Aim of the task: The answer must be every line of the data that holds the word "aria".

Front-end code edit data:
▼▼▼
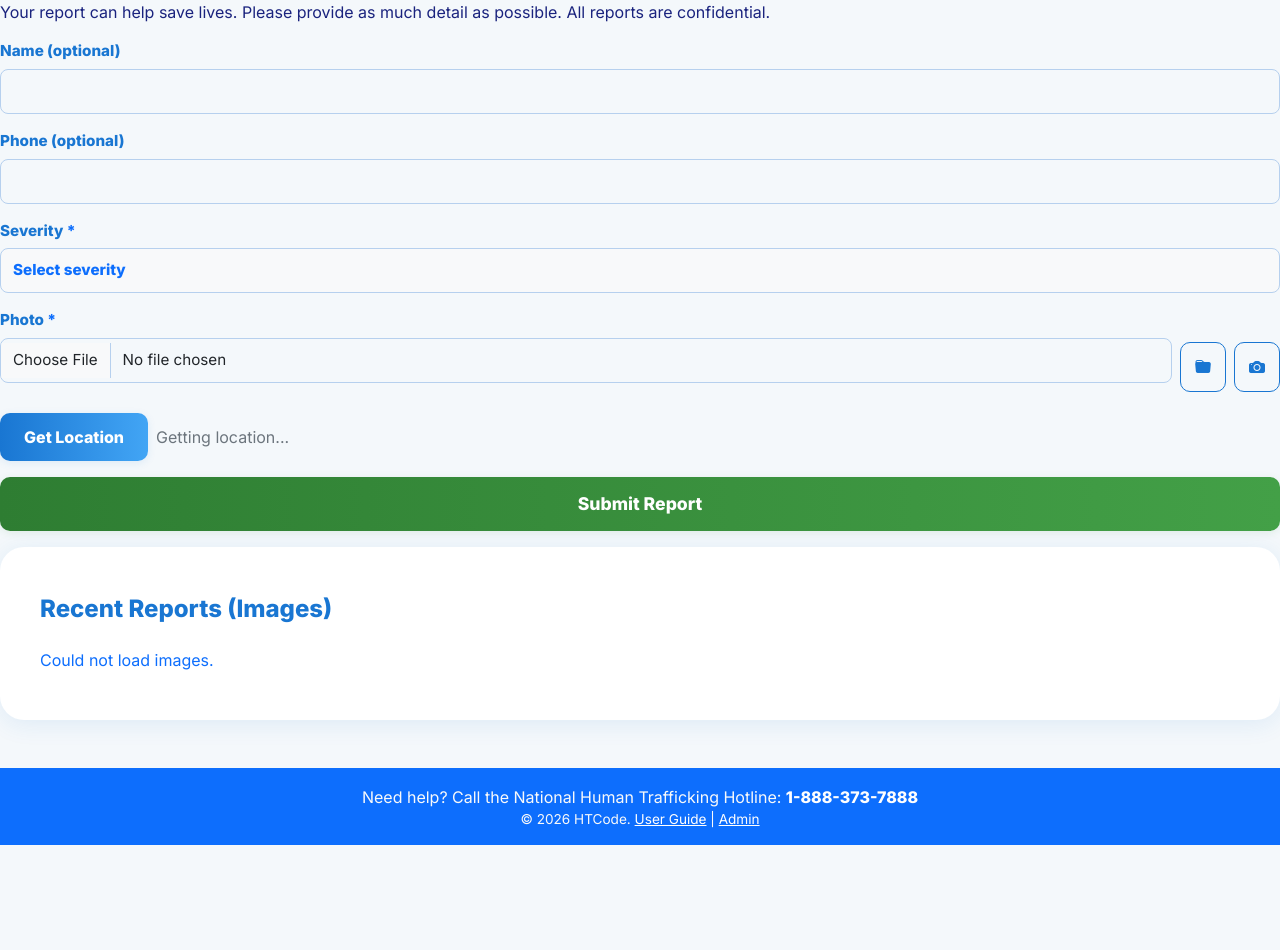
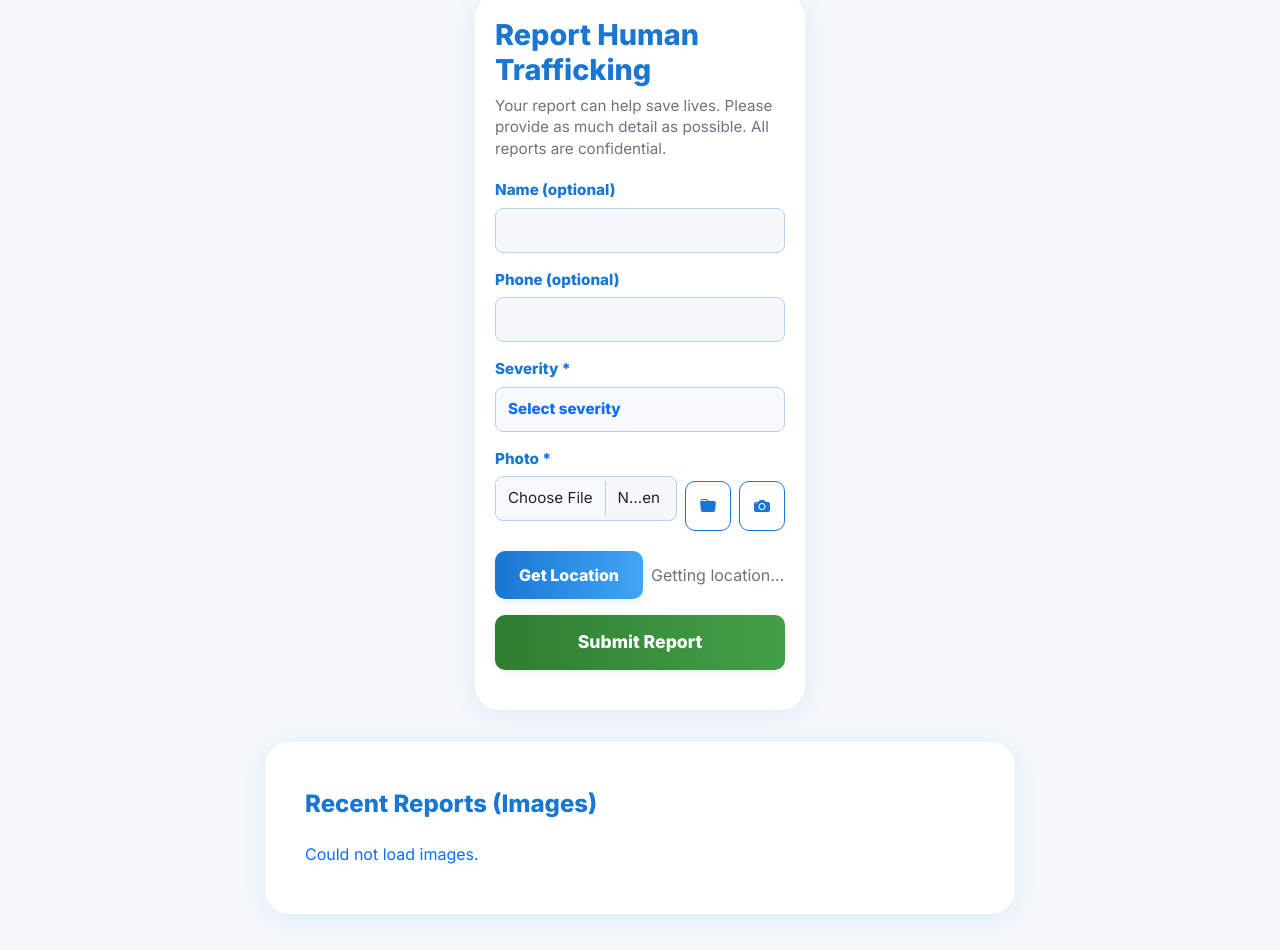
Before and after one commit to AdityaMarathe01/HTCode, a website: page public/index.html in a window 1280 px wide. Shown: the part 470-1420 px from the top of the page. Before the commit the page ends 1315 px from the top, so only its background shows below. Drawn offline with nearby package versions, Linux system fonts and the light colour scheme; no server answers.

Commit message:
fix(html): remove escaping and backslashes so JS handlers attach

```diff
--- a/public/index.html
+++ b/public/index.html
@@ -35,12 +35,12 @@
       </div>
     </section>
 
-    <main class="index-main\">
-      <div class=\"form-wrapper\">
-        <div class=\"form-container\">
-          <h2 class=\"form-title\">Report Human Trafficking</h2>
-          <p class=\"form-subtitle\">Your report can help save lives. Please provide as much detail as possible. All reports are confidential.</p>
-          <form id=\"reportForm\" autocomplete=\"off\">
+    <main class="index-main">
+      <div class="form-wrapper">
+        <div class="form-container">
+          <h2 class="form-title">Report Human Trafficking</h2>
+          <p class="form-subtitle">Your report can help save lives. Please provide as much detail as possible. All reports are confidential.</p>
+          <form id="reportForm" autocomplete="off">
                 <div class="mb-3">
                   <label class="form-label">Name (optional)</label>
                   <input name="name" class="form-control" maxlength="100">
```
▲▲▲
▼▼▼
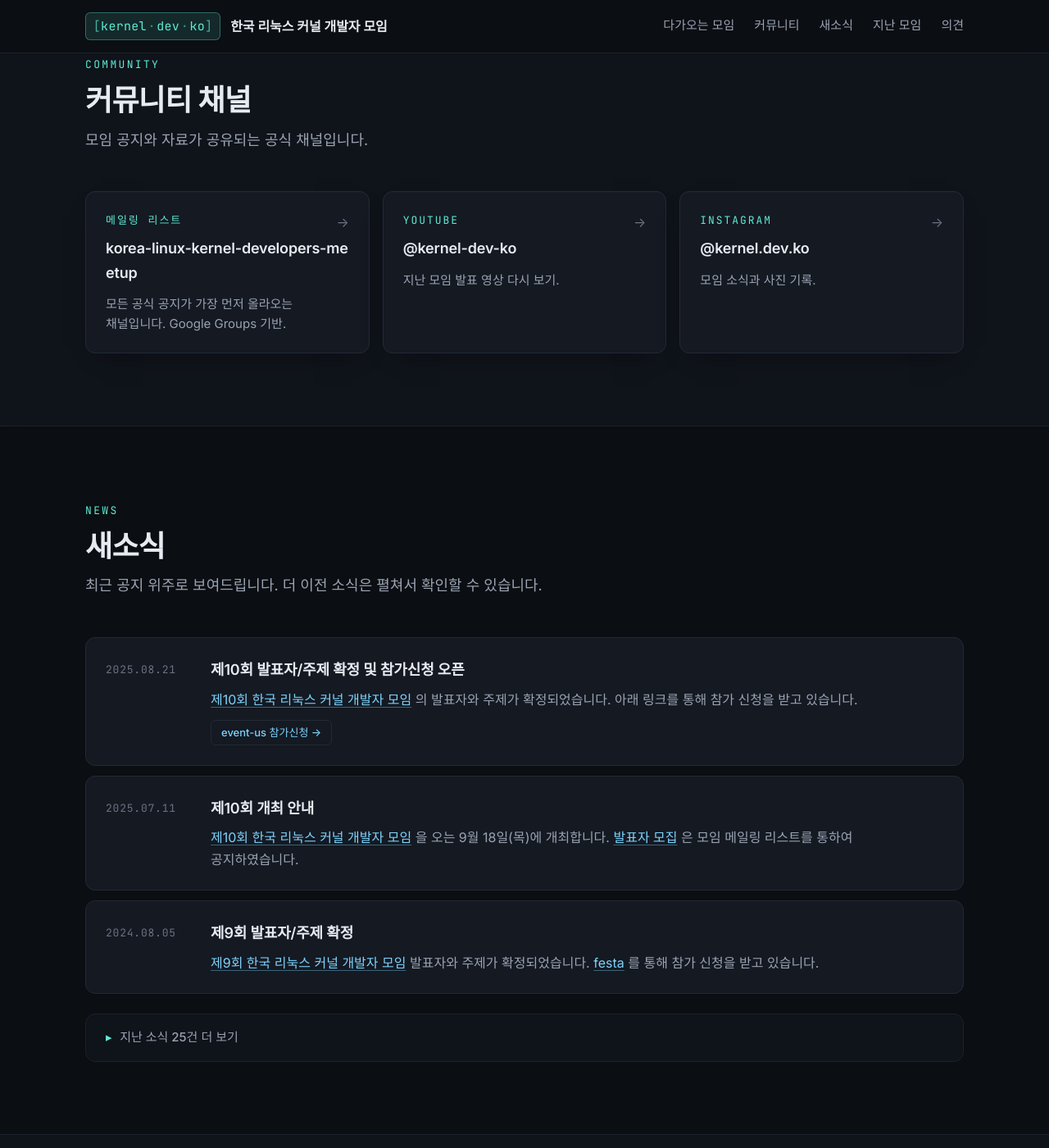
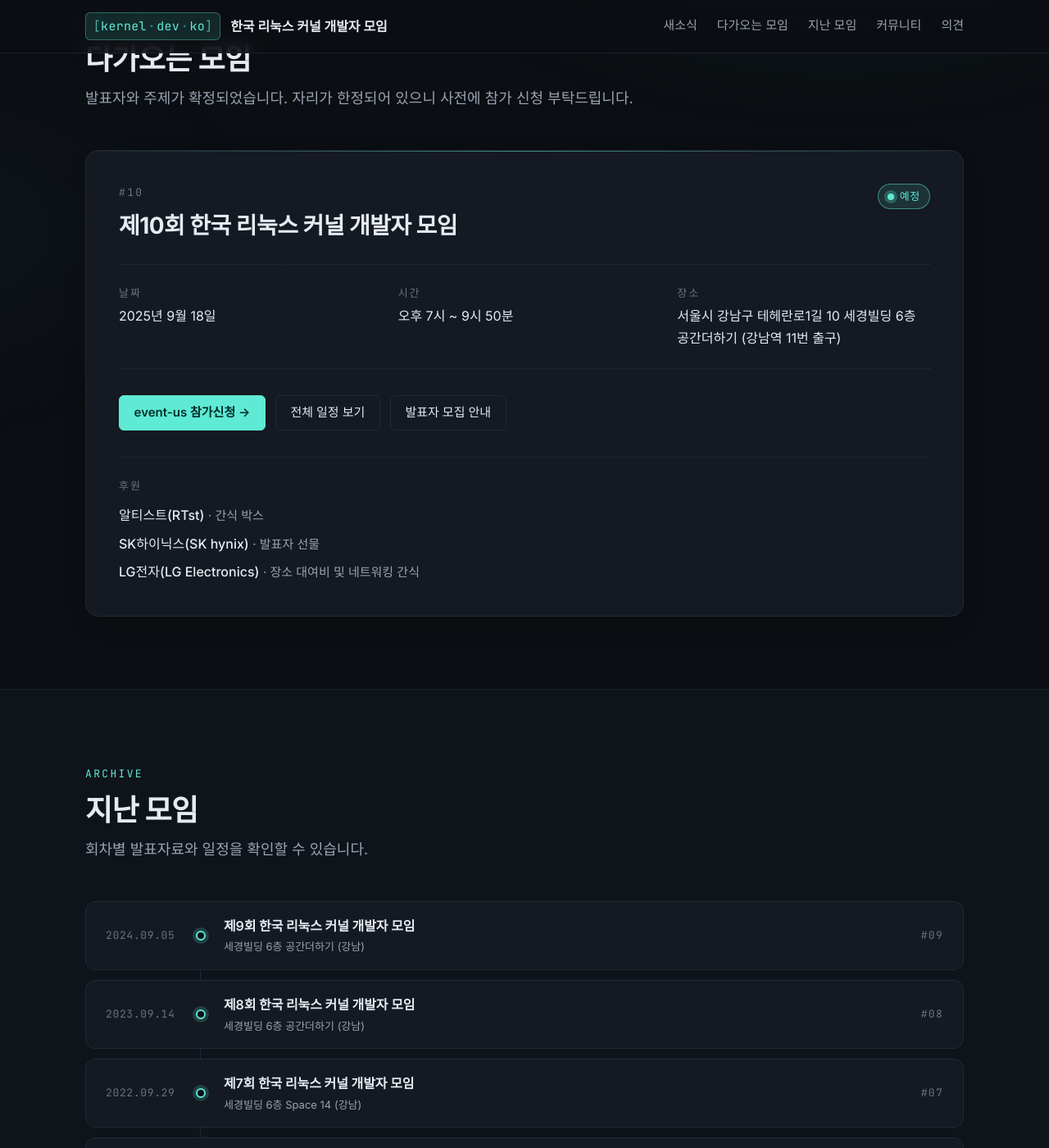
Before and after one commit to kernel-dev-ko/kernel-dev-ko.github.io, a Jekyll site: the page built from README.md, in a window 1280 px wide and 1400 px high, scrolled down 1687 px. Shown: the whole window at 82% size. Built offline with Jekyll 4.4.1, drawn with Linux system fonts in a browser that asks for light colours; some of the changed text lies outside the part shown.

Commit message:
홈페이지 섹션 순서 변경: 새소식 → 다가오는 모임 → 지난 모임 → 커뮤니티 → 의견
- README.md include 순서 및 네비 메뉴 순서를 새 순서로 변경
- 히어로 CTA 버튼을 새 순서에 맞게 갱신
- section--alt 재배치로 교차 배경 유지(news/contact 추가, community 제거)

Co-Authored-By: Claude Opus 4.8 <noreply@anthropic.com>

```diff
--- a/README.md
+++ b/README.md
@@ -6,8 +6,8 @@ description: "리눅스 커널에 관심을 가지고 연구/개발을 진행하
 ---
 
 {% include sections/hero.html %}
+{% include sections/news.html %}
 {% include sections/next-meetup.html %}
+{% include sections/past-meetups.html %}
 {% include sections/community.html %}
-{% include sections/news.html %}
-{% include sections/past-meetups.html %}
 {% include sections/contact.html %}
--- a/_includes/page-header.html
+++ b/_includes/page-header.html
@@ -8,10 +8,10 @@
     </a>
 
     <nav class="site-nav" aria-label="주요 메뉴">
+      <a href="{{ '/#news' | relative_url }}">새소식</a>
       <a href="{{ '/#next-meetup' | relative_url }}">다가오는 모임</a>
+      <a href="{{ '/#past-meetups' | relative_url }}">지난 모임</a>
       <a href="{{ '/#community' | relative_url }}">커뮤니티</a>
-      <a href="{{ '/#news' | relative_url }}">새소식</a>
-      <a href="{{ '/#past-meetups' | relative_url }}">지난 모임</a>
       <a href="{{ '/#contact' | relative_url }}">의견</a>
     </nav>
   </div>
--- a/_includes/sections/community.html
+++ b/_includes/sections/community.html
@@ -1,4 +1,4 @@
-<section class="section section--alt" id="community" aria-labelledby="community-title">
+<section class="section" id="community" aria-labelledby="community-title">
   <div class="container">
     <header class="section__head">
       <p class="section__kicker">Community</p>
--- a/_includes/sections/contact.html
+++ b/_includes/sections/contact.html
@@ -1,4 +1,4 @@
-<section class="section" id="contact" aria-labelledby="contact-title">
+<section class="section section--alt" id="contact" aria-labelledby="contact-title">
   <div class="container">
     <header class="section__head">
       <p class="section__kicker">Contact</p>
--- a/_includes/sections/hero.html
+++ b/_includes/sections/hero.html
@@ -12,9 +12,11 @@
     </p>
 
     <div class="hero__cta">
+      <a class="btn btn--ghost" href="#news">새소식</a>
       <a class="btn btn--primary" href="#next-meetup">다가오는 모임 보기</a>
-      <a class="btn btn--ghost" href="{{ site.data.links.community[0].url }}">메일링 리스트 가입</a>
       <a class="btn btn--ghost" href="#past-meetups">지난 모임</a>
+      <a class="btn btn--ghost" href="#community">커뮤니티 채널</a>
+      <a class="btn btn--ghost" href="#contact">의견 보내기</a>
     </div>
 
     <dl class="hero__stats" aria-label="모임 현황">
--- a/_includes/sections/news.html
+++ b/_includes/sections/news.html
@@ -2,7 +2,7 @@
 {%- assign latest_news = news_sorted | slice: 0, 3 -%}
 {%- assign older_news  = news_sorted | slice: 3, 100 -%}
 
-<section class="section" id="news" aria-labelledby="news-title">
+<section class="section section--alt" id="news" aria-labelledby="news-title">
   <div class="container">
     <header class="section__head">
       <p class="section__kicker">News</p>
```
▲▲▲
The completed task:
     <nav class="site-nav" aria-label="주요 메뉴">
-<section class="section section--alt" id="community" aria-labelledby="community-title">
+<section class="section" id="community" aria-labelledby="community-title">
-<section class="section" id="contact" aria-labelledby="contact-title">
+<section class="section section--alt" id="contact" aria-labelledby="contact-title">
     <dl class="hero__stats" aria-label="모임 현황">
-<section class="section" id="news" aria-labelledby="news-title">
+<section class="section section--alt" id="news" aria-labelledby="news-title">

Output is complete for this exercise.